  • I read it again, I’m not sure what you think I missed. I agree that it was a good one, so was this one, you guys do good work 🙂

  • Fabint,

    Yes, Planetside was almost as enjoyable as DAoC for me- but Planetside 2 didn’t do it for me at all, unfortunately. I don’t know if I have just gotten old or what. I’ve backed CU with the hopes there will be something there for me, but I am not seriously following it at this point. I didn’t purchase an advanced tier and I’m happy to wait and see what they come up with.

  • accessibility of small team one off matches is why LOL can keep running forever. Giant campaigns are too cumbersome. You cant just paint LOL onto MMO scale then shove on a nostalgic crafting and economics systems and expect things to work.

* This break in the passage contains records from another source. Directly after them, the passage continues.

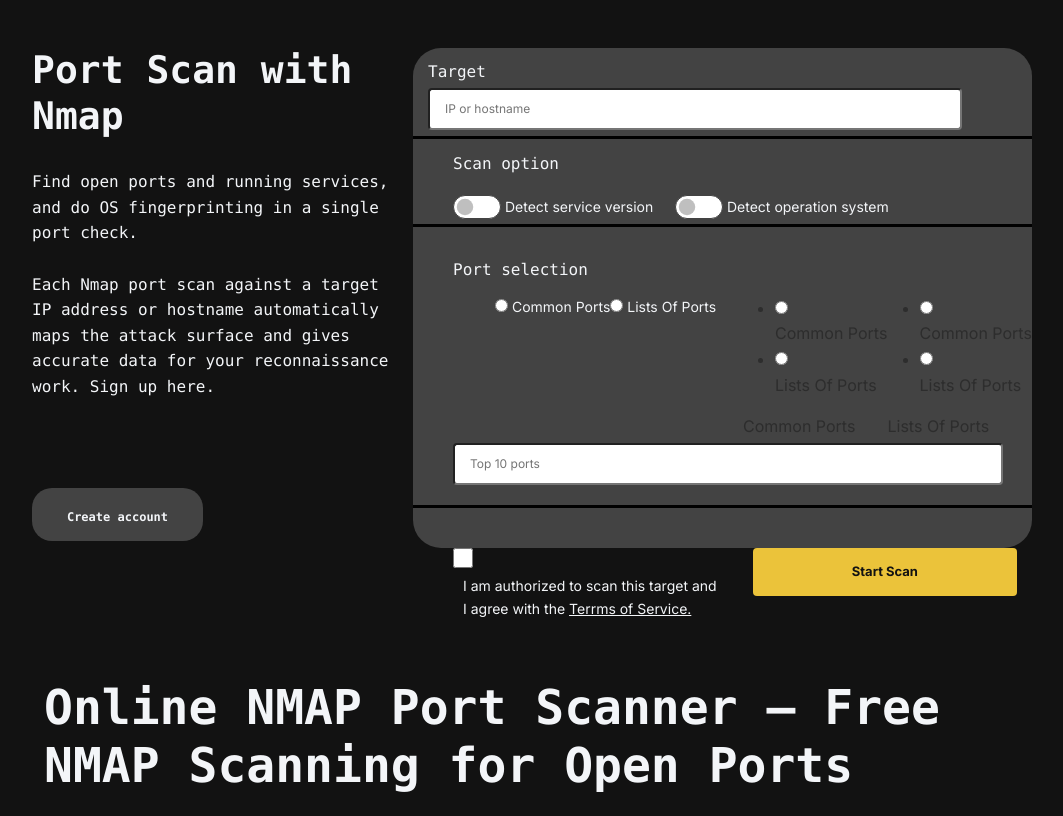
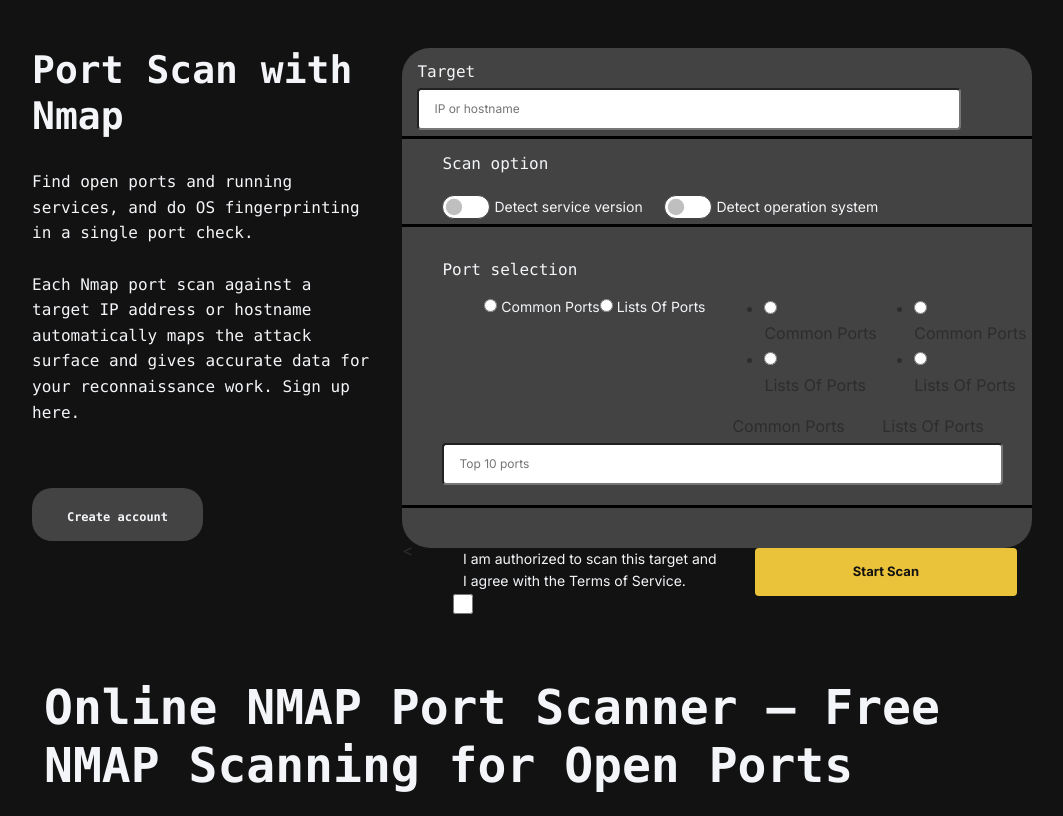
Before and after one commit to anasjag/LinuxToolBox, a Flask app: page /tools.html in a window 1280 px wide. Shown: the part 72-888 px from the top of the page, without its empty margins (108-1171 px from the left). Run offline with Flask 3, Linux system fonts and the light colour scheme; some libraries are stand-ins or nearby versions.

Commit message:
checkbox

```diff
--- a/forms.py
+++ b/forms.py
@@ -124,4 +124,5 @@
     radio_field = RadioField('Choose one', choices=[('Common ports', 'Common Ports'),('Lists of ports', 'Lists Of Ports')])
     portsForm = StringField("Top 10 Ports")
     listForm= FieldList(StringField('Item'))
+    checkbox = BooleanField("I am authorized to scan this target and I agree with the Terms of Service.")
     submit = SubmitField("Start Scan")
--- a/routes.py
+++ b/routes.py
@@ -48,8 +48,13 @@
 def tools():
 
     form = ToolsForm()
-    if form.validate_on_submit():
-        print("??????????")
+    if form.checkbox.data:
+        if form.validate_on_submit():
+            print("??????????")
+            return redirect("home.html")
+        else:
+            flash("you have to check the box ")
+        return render_template('tools.html', form=form)
     return render_template('tools.html', form=form)
     # return render_template("tools.html",  title = f"Tools - ",form=form)
 
--- a/templates/tools.html
+++ b/templates/tools.html
@@ -86,14 +86,15 @@
                             </label>
                             {% endfor %}
 
-                                    <p id="selected-option-message" style="display:none;">Selected Option: <span id="selected-option"></span></p>
+                            <p id="selected-option-message" style="display:none;">Selected Option: <span
+                                    id="selected-option"></span></p>
                             <script>
-                                        document.addEventListener('DOMContentLoaded', function() {
+                                document.addEventListener('DOMContentLoaded', function () {
                                     var selectedOptionMessage = document.getElementById('selected-option-message');
                                     var selectedOptionSpan = document.getElementById('selected-option');
 
-                                            document.querySelectorAll('input[name="options"]').forEach(function(radio) {
-                                                radio.addEventListener('click', function() {
+                                    document.querySelectorAll('input[name="options"]').forEach(function (radio) {
+                                        radio.addEventListener('click', function () {
                                             var selectedValue = this.value;
                                             selectedOptionSpan.innerText = selectedValue;
                                             selectedOptionMessage.style.display = 'block';
@@ -105,13 +106,9 @@
                     </section>
 
                     <div id="tool_section3" style="display: flex;margin-top: 30px;">
-                                <div id="tool_checkbox_terms" class="custom-control custom-checkbox custom-control-inline">
-
-                                    <input type="checkbox" id="customCheckInline1" class="custom-control-input"
-                                        style="width: 20px;height: 20px;"><label class="form-label custom-control-label"
-                                        id="tool_terms_p" for="customCheckInline2">I am authorized to scan this target and I
-                                        agree with the <span style="text-decoration: underline;">Terrms of
-                                            Service.</span></label>
+                        <<div id="tool_checkbox_terms" class="custom-control custom-checkbox custom-control-inline">
+                            {{ form.checkbox.label(class="form-label custom-control-label", id="tool_terms_p") }}
+                            {{ form.checkbox(class="custom-control-input", style="width: 20px; height: 20px;") }}
                     </div>
                     {% if form.errors %}
                     <p>{{ form.errors }}</p>
```
Lines whose indentation alone changed are shown as unchanged.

    I wonder when we can stop remaking the damn wheel also.

  • The primary reason DAoC RvR worked was because you didn’t have a choice; the level grind, then the item grind, and then the RR grind was so huge that for all but the super-grinders, starting another character on a different side was a non-starter. That wouldn’t work today because people on average quit a game faster if they don’t like something, rather than stick with it. A lot of RvR stuff ‘worked’ because people stuck with it, not because it was flawlessly designed. DAoC released today would fall on its face.

    As for Crowfall, we’ll see if it feels like playing battlegrounds; I suspect it won’t. I suspect it will feel more like zoning into a RvR area, but with more focus and a better-set win condition, while also providing far more variety long-term (different win conditions, endless ‘maps’, more rivalries). The PvE stuff that DoAC had will be minimized (because that amount and length of PvE content isn’t needed in a PvP-focused MMO anymore) and refined down into the good bits in the home kingdoms stuff (mostly crafting/trading/social).

    What surprises me most here Keen is that for someone who liked DAoC so much, you aren’t on board more with Crowfall. Once both are released, I wouldn’t be surprised if Crowfall is more DAoC than CU.

  • Neither Crowfall nor Camelot Unchained are really DAOC-like. DAOC’s PvE played an overwhelming role in RvR — it was the flame lit under people’s butt’s for at least the first two years of the game. I disagree that the PvE side isn’t needed in a PvP game. I think it’s crucial, and a huge part of why most “PVP games” fall flat these days.

    I’m struggling to get past the arcade-like resetting of Crowfall and the ‘win conditions’. I have a feeling — and these are usually correct — that Crowfall’s almost themepark-esque depth will lead to it being a 3 monther. I’ll reserve final judgment until I play the game, but that’s where I’m leaning right now.

  • Eh, DAoC PvE was something most people pushed through to be able to RvR at an acceptable level. The content itself, even for that time, was on average horrible outside of Darkness Falls (which was fun mostly because of the PvP, not the PvE). Even at the time AC-DT had better PvE because at least you also had open-world PvP to contend with, including in the dungeons. What was fun about mindlessly aoe-grinding camps in DAoC, which is what most did to gain levels as it was by far the most efficient method. I mean, there is a very good reason they let you boost characters up once you had one to 50; DAoC had a PvE grind because that was the default design back then, not because it was a critical or substantial part of the actual game. You don’t have people talking fondly about the wonderful memories they had of DAoC PvE, now do you?